I fell in love with Kentucky from my first visit here, more than 10 years ago, yet I still can’t put my finger on any one defining reason why .

Young brother Greg going fishing (Povah) be so.

The vegetation couldn’t be any more different from that I grew up with in Western Australia – we West Australians were once known as ‘Sandgropers’ – and the abundance of greenery, surface water and rainfall struck me as bordering on the pornographic; an overabundance of an already voluptuous good thing.

That may be it. Perhaps my Celtic genes were becoming a bit homesick after their long sojourn in Australia, the Welsh, Irish and Kernewek forebears exerting their influence in ways other than the love of music, poetry and storytelling that is a large part of their legacy to me.

There’s another possible reason, right there.

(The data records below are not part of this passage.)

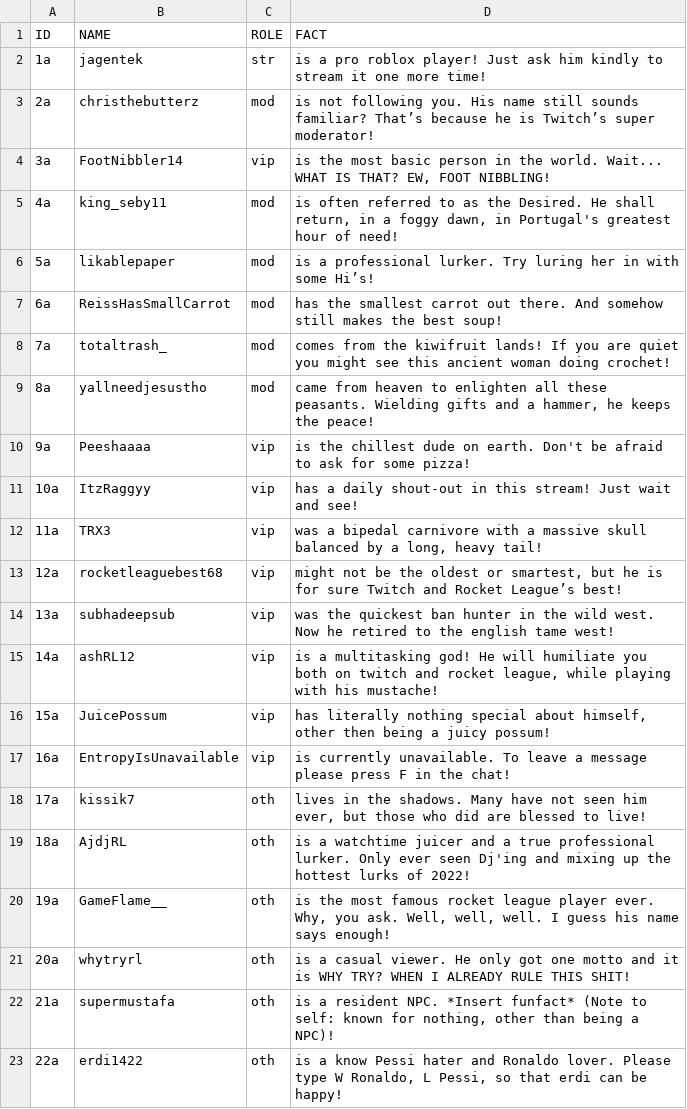
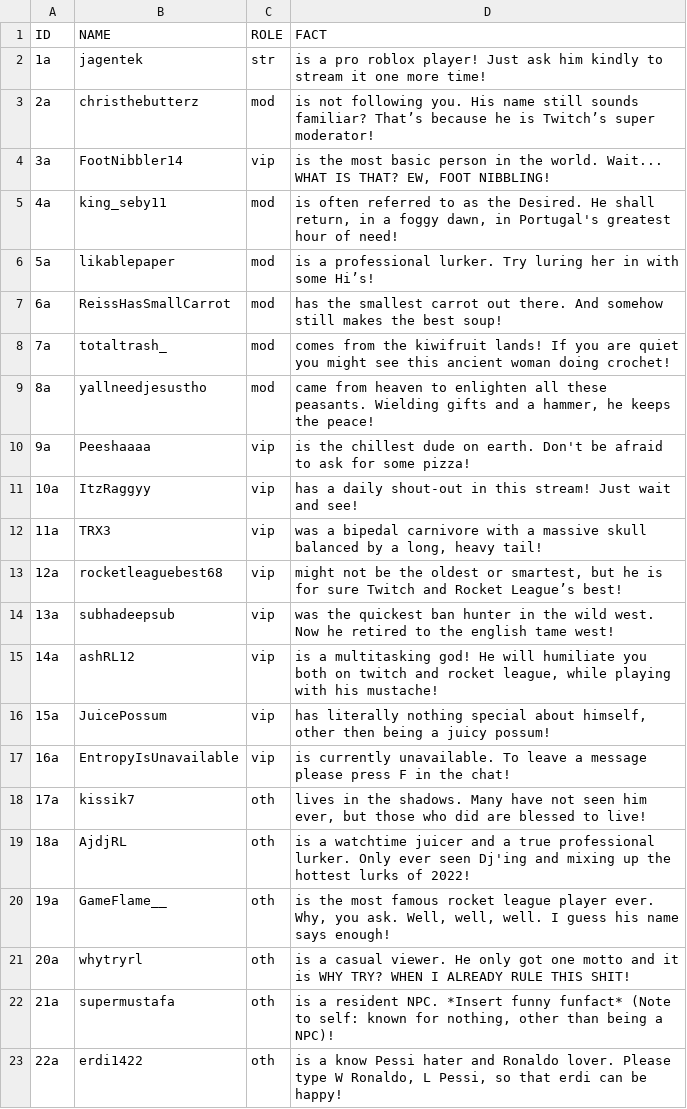
Before and after one commit to KingSebastian/UsefullLinks, a CSV file: Sample.csv, drawn as a sheet.

Commit message:
Update Sample.csv

```diff
--- a/Sample.csv
+++ b/Sample.csv
@@ -21,3 +21,3 @@ ID,NAME,ROLE,FACT
 20a,"whytryrl","oth","is a casual viewer. He only got one motto and it is WHY TRY? WHEN I ALREADY RULE THIS SHIT!"
-21a,"supermustafa","oth","is a resident NPC. *Insert funfact* (Note to self: known for nothing, other than being a NPC)!"
+21a,"supermustafa","oth","is a resident NPC. *Insert funny funfact* (Note to self: known for nothing, other than being a NPC)!"
 22a,"erdi1422","oth","is a know Pessi hater and Ronaldo lover. Please type W Ronaldo, L Pessi, so that erdi can be happy!"
```
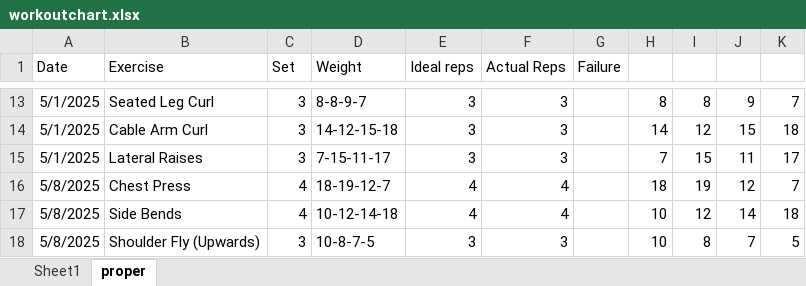
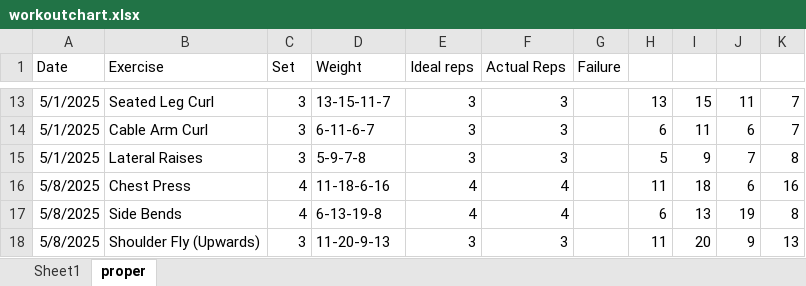
Before and after one commit to Casimir40K/ChartDesinger, an Excel workbook: workoutchart.xlsx, sheet proper, drawn as a sheet; only a part is shown, gaps mark what is left out; values as stored, in another font and other column widths than the file's, no borders; the diff covers the shown part only; the diff names each change by its address in the sheet, - before the commit and + after, or states it on an @@ line.

```diff
--- a/workoutchart.xlsx (sheet proper)
+++ b/workoutchart.xlsx (sheet proper)
-D13 (Weight): 8-8-9-7
+D13 (Weight): 13-15-11-7
-H13: 8
+H13: 13
-I13: 8
+I13: 15
-J13: 9
+J13: 11
-D14 (Weight): 14-12-15-18
+D14 (Weight): 6-11-6-7
-H14: 14
+H14: 6
-I14: 12
+I14: 11
-J14: 15
+J14: 6
-K14: 18
+K14: 7
-D15 (Weight): 7-15-11-17
+D15 (Weight): 5-9-7-8
-H15: 7
+H15: 5
-I15: 15
+I15: 9
-J15: 11
+J15: 7
-K15: 17
+K15: 8
-D16 (Weight): 18-19-12-7
+D16 (Weight): 11-18-6-16
-H16: 18
+H16: 11
-I16: 19
+I16: 18
-J16: 12
+J16: 6
-K16: 7
+K16: 16
-D17 (Weight): 10-12-14-18
+D17 (Weight): 6-13-19-8
-H17: 10
+H17: 6
-I17: 12
+I17: 13
-J17: 14
+J17: 19
-K17: 18
+K17: 8
-D18 (Weight): 10-8-7-5
+D18 (Weight): 11-20-9-13
-H18: 10
+H18: 11
-I18: 8
+I18: 20
-J18: 7
+J18: 9
-K18: 5
+K18: 13
```
Also changed, not shown: 111 edited cells elsewhere in this sheet, 4 other files.
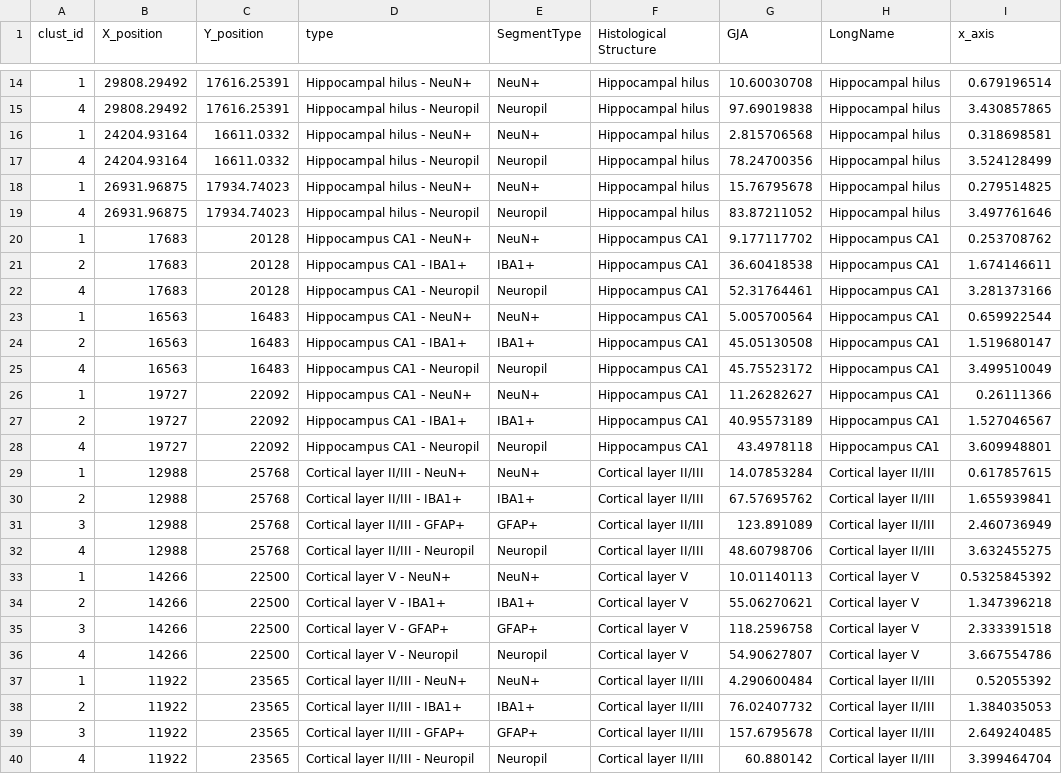
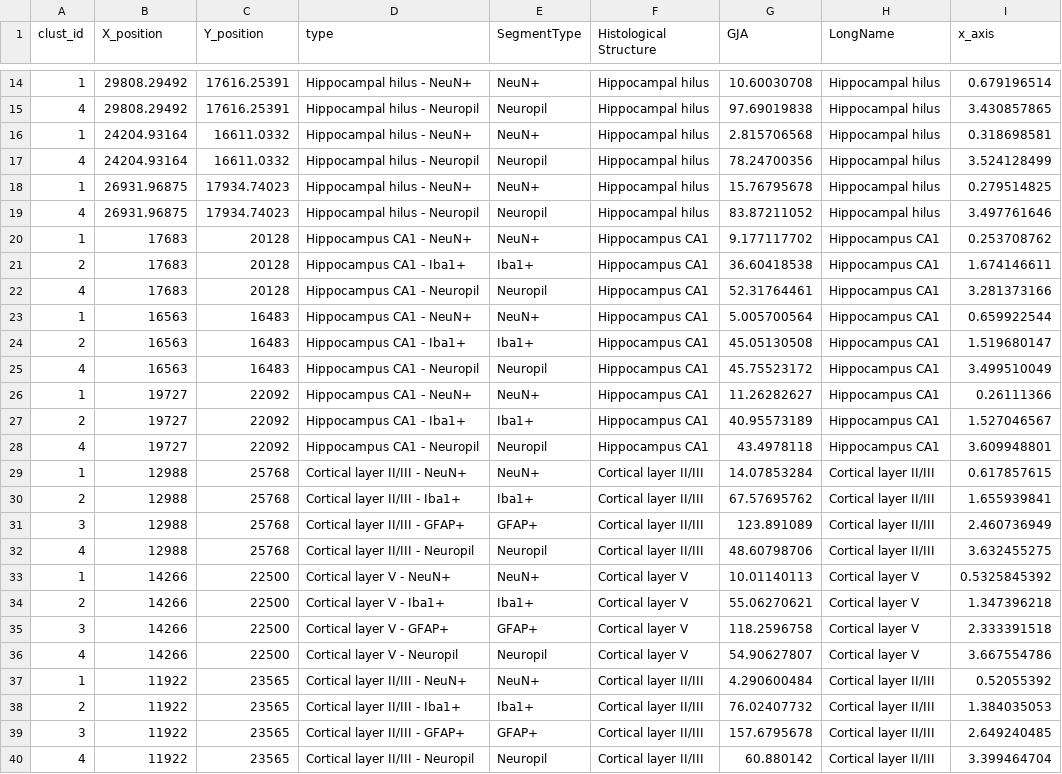
Before and after one commit to Nanostring-Biostats/humanBrain, a CSV file: data/WPT10_GJA.csv, drawn as a sheet; only a part is shown, gaps mark what is left out; the diff covers the shown part only.

```diff
--- a/data/WPT10_GJA.csv
+++ b/data/WPT10_GJA.csv
@@ -20,12 +20,12 @@ clust_id,X_position,Y_position,type,SegmentType,Histological Structure,GJA,LongN
 1,17683,20128,Hippocampus CA1 - NeuN+,NeuN+,Hippocampus CA1,9.177117702,Hippocampus CA1,0.253708762
-2,17683,20128,Hippocampus CA1 - IBA1+,IBA1+,Hippocampus CA1,36.60418538,Hippocampus CA1,1.674146611
+2,17683,20128,Hippocampus CA1 - Iba1+,Iba1+,Hippocampus CA1,36.60418538,Hippocampus CA1,1.674146611
 4,17683,20128,Hippocampus CA1 - Neuropil,Neuropil,Hippocampus CA1,52.31764461,Hippocampus CA1,3.281373166
 1,16563,16483,Hippocampus CA1 - NeuN+,NeuN+,Hippocampus CA1,5.005700564,Hippocampus CA1,0.659922544
-2,16563,16483,Hippocampus CA1 - IBA1+,IBA1+,Hippocampus CA1,45.05130508,Hippocampus CA1,1.519680147
+2,16563,16483,Hippocampus CA1 - Iba1+,Iba1+,Hippocampus CA1,45.05130508,Hippocampus CA1,1.519680147
 4,16563,16483,Hippocampus CA1 - Neuropil,Neuropil,Hippocampus CA1,45.75523172,Hippocampus CA1,3.499510049
 1,19727,22092,Hippocampus CA1 - NeuN+,NeuN+,Hippocampus CA1,11.26282627,Hippocampus CA1,0.26111366
-2,19727,22092,Hippocampus CA1 - IBA1+,IBA1+,Hippocampus CA1,40.95573189,Hippocampus CA1,1.527046567
+2,19727,22092,Hippocampus CA1 - Iba1+,Iba1+,Hippocampus CA1,40.95573189,Hippocampus CA1,1.527046567
 4,19727,22092,Hippocampus CA1 - Neuropil,Neuropil,Hippocampus CA1,43.4978118,Hippocampus CA1,3.609948801
 1,12988,25768,Cortical layer II/III - NeuN+,NeuN+,Cortical layer II/III,14.07853284,Cortical layer II/III,0.617857615
-2,12988,25768,Cortical layer II/III - IBA1+,IBA1+,Cortical layer II/III,67.57695762,Cortical layer II/III,1.655939841
+2,12988,25768,Cortical layer II/III - Iba1+,Iba1+,Cortical layer II/III,67.57695762,Cortical layer II/III,1.655939841
 3,12988,25768,Cortical layer II/III - GFAP+,GFAP+,Cortical layer II/III,123.891089,Cortical layer II/III,2.460736949
@@ -33,3 +33,3 @@ clust_id,X_position,Y_position,type,SegmentType,Histological Structure,GJA,LongN
 1,14266,22500,Cortical layer V - NeuN+,NeuN+,Cortical layer V,10.01140113,Cortical layer V,0.5325845392
-2,14266,22500,Cortical layer V - IBA1+,IBA1+,Cortical layer V,55.06270621,Cortical layer V,1.347396218
+2,14266,22500,Cortical layer V - Iba1+,Iba1+,Cortical layer V,55.06270621,Cortical layer V,1.347396218
 3,14266,22500,Cortical layer V - GFAP+,GFAP+,Cortical layer V,118.2596758,Cortical layer V,2.333391518
@@ -37,3 +37,3 @@ clust_id,X_position,Y_position,type,SegmentType,Histological Structure,GJA,LongN
 1,11922,23565,Cortical layer II/III - NeuN+,NeuN+,Cortical layer II/III,4.290600484,Cortical layer II/III,0.52055392
-2,11922,23565,Cortical layer II/III - IBA1+,IBA1+,Cortical layer II/III,76.02407732,Cortical layer II/III,1.384035053
+2,11922,23565,Cortical layer II/III - Iba1+,Iba1+,Cortical layer II/III,76.02407732,Cortical layer II/III,1.384035053
 3,11922,23565,Cortical layer II/III - GFAP+,GFAP+,Cortical layer II/III,157.6795678,Cortical layer II/III,2.649240485
```
Also changed, not shown: 6 edited cells elsewhere in this file, data/WPT11_CD74.csv, data/WPT4_GenesDetected_box.csv, 5 other files.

The music. I had my first experience of Southern music early in the 1950s and soon began teaching myself some of the tunes.

On my first-ever trip to Kentucky, driving down from the north, I felt a thrill of recognition as I crossed the Ohio River, setting for a “murder ballit” that made the Top 40 – or whatever it was back then. Subsequent visits did nothing to lessen my enthusiasm and trips around the place today bring songs I’d learned blind unbidden to my lips. Is Georgie’s ghost still pushing a phantom FFV down the C&O road, forever trying to make up that 25 minutes? Do Danville girls still wear that Danville curl? Maybe not, but I know, I just know, that one day we’ll come across her great-granddaughter. I’ll know it’s her because she’ll be wearing her hat on the back of her head, like high-tone people do. It drives my wife nuts, this bursting into song or recitation whenever a scene or placename jolts what passes for my memory.

What is it about Kentucky, this lush, green place that so resonates in me?

Part of the butterfly playground (Povah)

When we bought our pretty little patch, its location near Stamping Ground suggested we call it Bisonup. In the Nyungar language, the mother tongue spoken over a vast region of south-western Australia, “up” means place and is found in names all over the region. Gnowangerup (which by the way should be spelled Ngowangerup but that was just too heathen for the Europeans who first tried to write the language down), mallee fowl place; Gidgiegannup, the spearing place, and so on.

Up can also refer to sacred sites so Ngowangerup could be the Mallee Fowl Dreaming Place. Gidgiegannup on the other hand suggests that someone was punished there by being speared in the thigh or it may have been the place where that ritual punishment was meted out. Even today in some groups, this is standard justice for some transgressions and white-feller law men are being asked to take it into consideration when sentencing some Aboriginal transgressors.* There I go, widdershins again.

So, Bisonup it was going to be. However, I’d only been here a week – my other half was dividing her time between Kentucky and the Northern Wastes – when I began to notice the butterflies. Next to the house is a patch of hill that has reverted to pretty well natural meadow and in the short time I’d been there it had put on a slideshow of wildflowers, changing as summer advanced. Milkweed, butterfly weed, coneflower, black-eyed Susan, Oswego tea, Queen Anne’s lace and a tall purple thingy brightened the hill, and with them came hordes of butterflies.

Well maybe not hordes, more like mobs of butterflies – erratic punctuation in the flower poem of the hill. Frittilaries, swallowtails, sulphurs; every species known as common in the area and dozens more I’m still trying to track down. Bisonup or Butterfly Bottom?

The butterflies won and Kentucky held my hand a little tighter.

*The elders point out that okay, you give this feller 6 months in the lockup because e little-bit broke white-feller law, but we reckon e broke blackfeller law proper-feller, so we gonna spear im leg when e get home. That give im two big punishment so maybe it more better you lock im up just little bit this time.

Frank Povah

Frank Povah

Arriving in the USA in late 2008, Frank Povah moved to Stamping Ground, Kentucky in mid 2009. Passionate about the written and spoken word and constantly bewildered by non-verbs and neo-nouns, Frank trained as a typesetter - though he has worked at many things - and later branched out into proofreading, writing and editing. For many years he has been copy editor, consultant and columnist with a prestigious Australian quarterly along with running his own editorial and typesetting business. His other interests are many and include traditional music, especially that of the south, folklore, natural history, and pigeons.